When the tufted titmouse reappears it will signify the return of spring.
An example of signify is to show a disrespectful attitude that indicates a lack of interest or respect.
transitive verb-·fied·, -·fy·ing
- to be a sign or indication of; mean: the rags that signify their poverty
- to show or make known, as by a sign, words, etc.: to signify approval by saying “aye”
Origin of signifyMiddle English signifien from Old French signifier from Classical Latin significare from signum, a sign + facere, to make, do
verbsig·ni·fied, sig·ni·fy·ing, sig·ni·fies
- To denote; mean: A red traffic light signifies that traffic must stop.
- To be a sign or indication of; suggest or imply: The test results will signify how serious the problem is. The surge in housing starts signifies an upturn in the economy.

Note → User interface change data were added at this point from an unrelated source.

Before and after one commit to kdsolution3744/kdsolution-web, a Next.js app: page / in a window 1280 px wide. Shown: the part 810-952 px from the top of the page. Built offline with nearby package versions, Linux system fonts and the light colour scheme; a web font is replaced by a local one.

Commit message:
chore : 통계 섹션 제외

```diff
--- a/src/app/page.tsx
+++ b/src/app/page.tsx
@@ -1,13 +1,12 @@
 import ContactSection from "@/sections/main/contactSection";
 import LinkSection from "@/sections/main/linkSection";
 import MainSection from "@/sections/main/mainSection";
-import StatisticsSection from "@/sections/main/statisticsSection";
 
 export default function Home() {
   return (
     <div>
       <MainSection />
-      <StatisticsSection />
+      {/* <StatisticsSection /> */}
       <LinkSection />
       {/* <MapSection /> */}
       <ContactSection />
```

- To make known, as with a sign or word: He signified his disagreement with a frown.
- To have meaning or importance.
- Slang To exchange humorous insults in a verbal game.

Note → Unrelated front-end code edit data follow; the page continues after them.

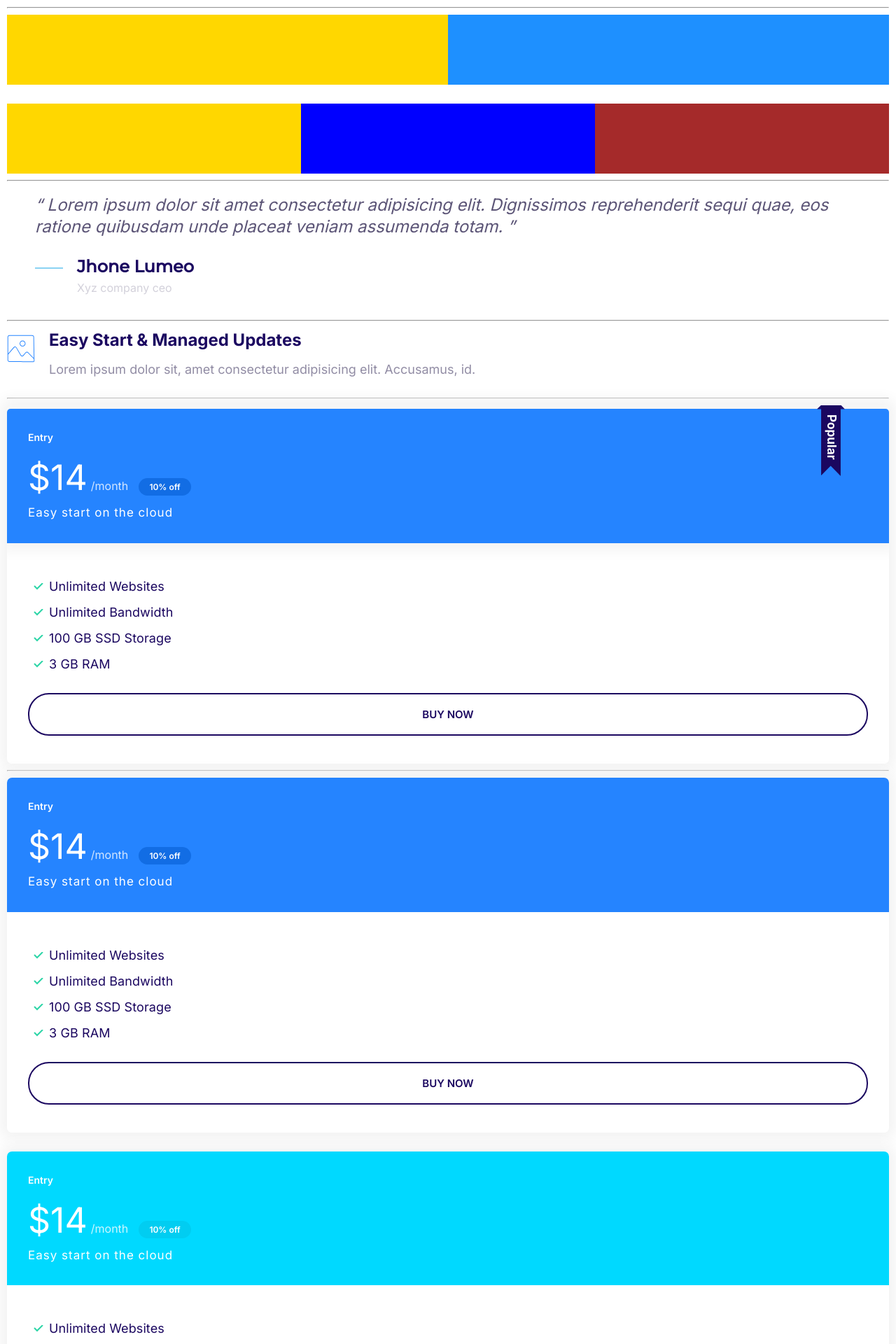
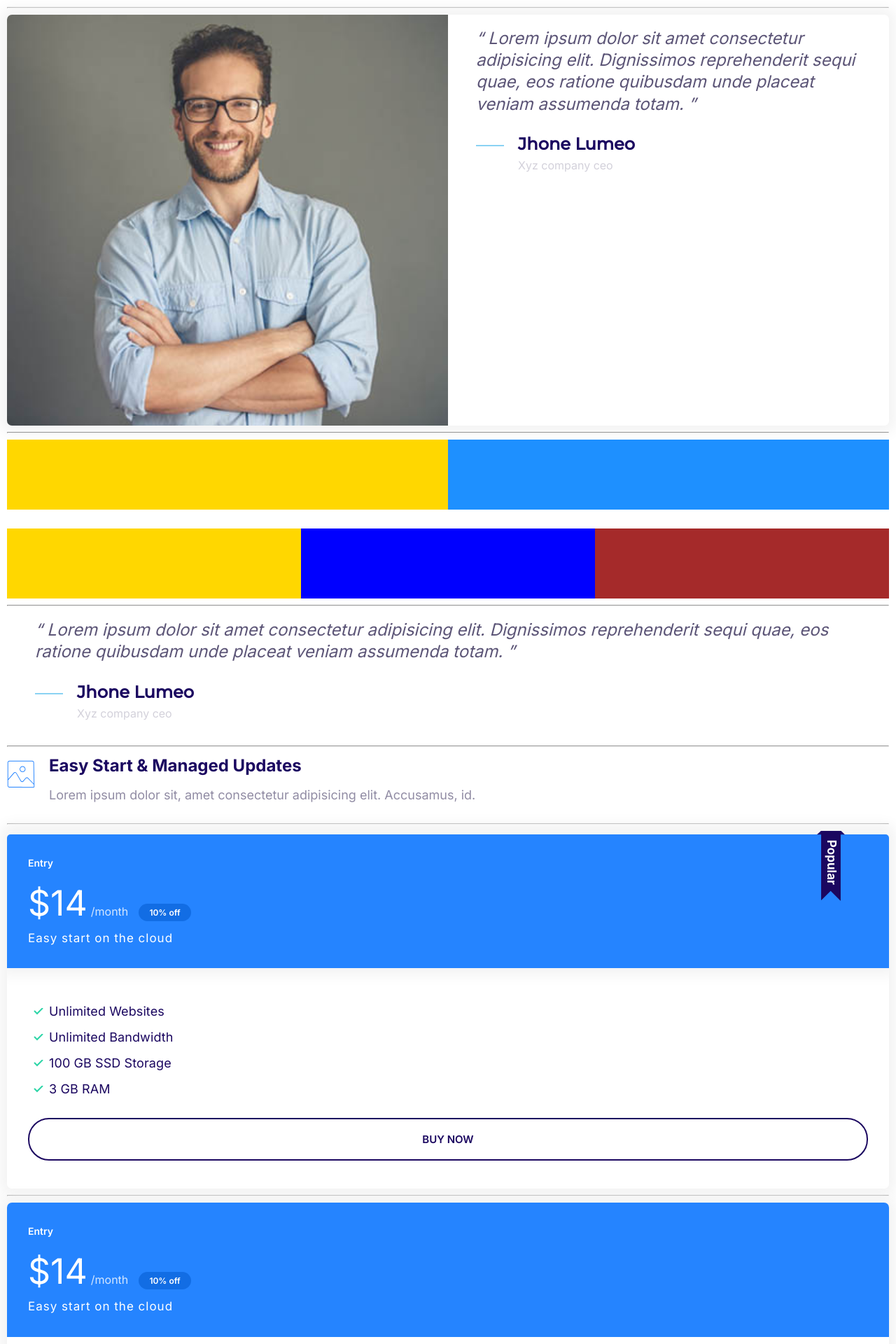
Before and after one commit to pesekt1/html-css-3, a PHP site: page / in a window 1280 px wide. Shown: the top 1920 px of the page at 70% size. Run offline with PHP 8.4, Linux system fonts and the light colour scheme.

Commit message:
testimonial

```diff
--- a/css/styles.css
+++ b/css/styles.css
@@ -483,3 +483,9 @@ a {
     grid-template-columns: repeat(3, 1fr);
   }
 }
+
+/* Testimonials */
+
+.testimonial__image {
+  width: 100%;
+}
--- a/index.html
+++ b/index.html
@@ -15,6 +15,40 @@
     <link rel="stylesheet" href="css/styles.css" />
   </head>
   <body>
+    <hr />
+    <!-- Testimonials -->
+    <div class="card testimonial">
+      <div class="grid grid--1x2">
+        <img
+          class="testimonial__image"
+          src="images/testimonial.jpg"
+          alt="customer photo"
+        />
+        <!-- Quote -->
+        <blockquote class="quote">
+          <p class="quote__text">
+            Lorem ipsum dolor sit amet consectetur adipisicing elit. Dignissimos
+            reprehenderit sequi quae, eos ratione quibusdam unde placeat veniam
+            assumenda totam.
+          </p>
+          <footer>
+            <!-- Media object -->
+            <div class="media">
+              <div class="media__image">
+                <svg class="icon icon--primary quote__line">
+                  <use xlink:href="images/sprite.svg#line"></use>
+                </svg>
+              </div>
+              <div class="media__body">
+                <h3 class="media__title quote__author">Jhone Lumeo</h3>
+                <p class="quote__role">Xyz company ceo</p>
+              </div>
+            </div>
+          </footer>
+        </blockquote>
+      </div>
+    </div>
+
     <hr />
     <!-- Grid -->
     <!-- 1x2 grid -->
```
Also changed, not shown: images/testimonial.jpg (added).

Origin of signifyMiddle English signifien from Old French signifier from Latin significāre signum sign ; see sign . -ficāre -fy